_Input material_:
=== Section Start ===

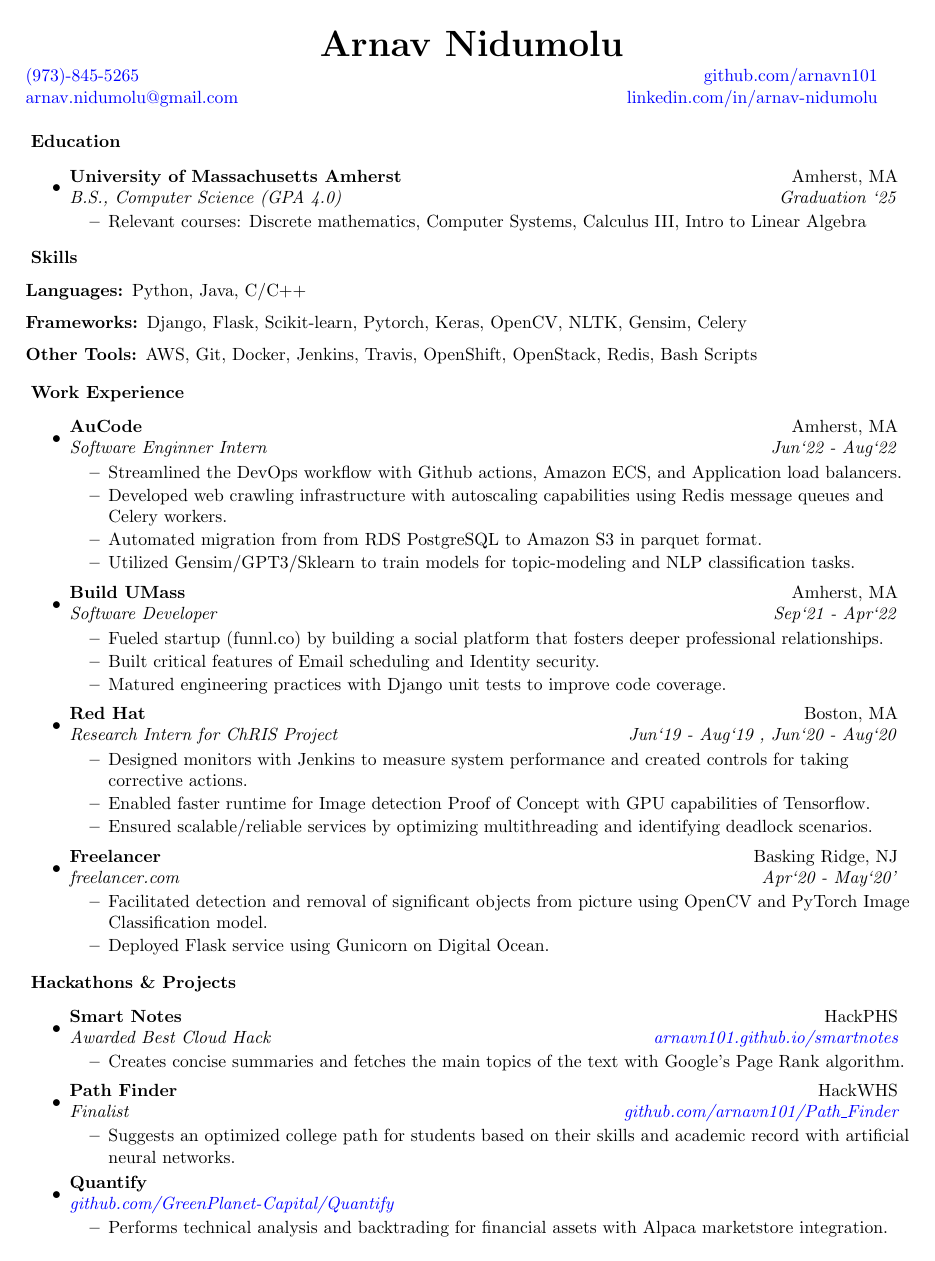
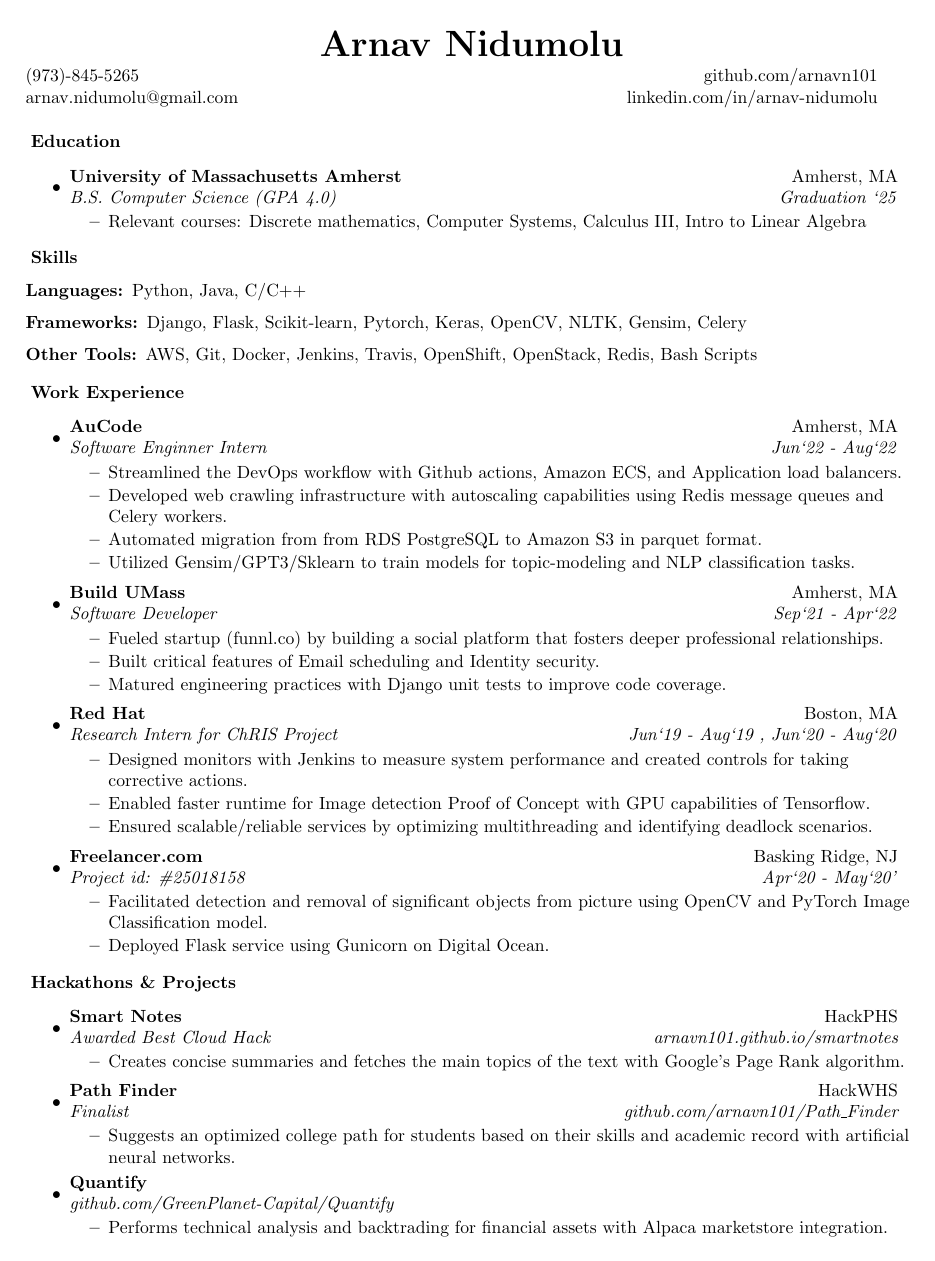
Before and after one commit to arnavn101/arnavn101, a LaTeX CV (resume_latex/resume.tex): the whole page. Compiled offline with pdfLaTeX.

```diff
--- a/resume_latex/resume.tex
+++ b/resume_latex/resume.tex
@@ -32,10 +32,10 @@
 \usepackage{shading}
 \usepackage{setspace}
 \usepackage[colorlinks = true,
-            linkcolor = blue,
-            urlcolor  = blue,
-            citecolor = blue,
-            anchorcolor = blue]{hyperref}
+            linkcolor = black,
+            urlcolor  = black,
+            citecolor = black,
+            anchorcolor = black]{hyperref}
 %\textheight=9.0in
 \pagestyle{empty}
 \raggedbottom
@@ -71,7 +71,7 @@
 \resheading{Education}
 \begin{itemize}
 \item
-	\ressubheading{University of Massachusetts Amherst}{Amherst, MA}{B.S., Computer Science (GPA 4.0)}{Graduation `25}
+	\ressubheading{University of Massachusetts Amherst}{Amherst, MA}{B.S. Computer Science (GPA 4.0)}{Graduation `25}
 	\begin{itemize}
 		\resitem{Relevant courses: Discrete mathematics, Computer Systems, Calculus III, Intro to Linear Algebra}
 	\end{itemize}
@@ -118,7 +118,7 @@
 	\end{itemize}
 
 \item
-	\ressubheading{Freelancer}{Basking Ridge, NJ}{freelancer.com}{Apr`20 - May`20'}
+	\ressubheading{Freelancer.com}{Basking Ridge, NJ}{Project id: \#25018158}{Apr`20 - May`20'}
 	\begin{itemize}
 		\resitem{Facilitated detection and removal of significant objects from picture using OpenCV and PyTorch Image Classification model.}
 		\resitem{Deployed Flask service using Gunicorn on Digital Ocean.}
```
Also changed, not shown: ArnavNidumoluResume.pdf, ArnavNidumoluResumeOld.pdf (added), resume_latex/resume.ps (deleted), 2 other files.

=== Section End ===

_Exercise description_: Wherever "resitem" occurs in the records above, copy the line it sits in.

_Result of the task_:
 		\resitem{Relevant courses: Discrete mathematics, Computer Systems, Calculus III, Intro to Linear Algebra}
 		\resitem{Facilitated detection and removal of significant objects from picture using OpenCV and PyTorch Image Classification model.}
 		\resitem{Deployed Flask service using Gunicorn on Digital Ocean.}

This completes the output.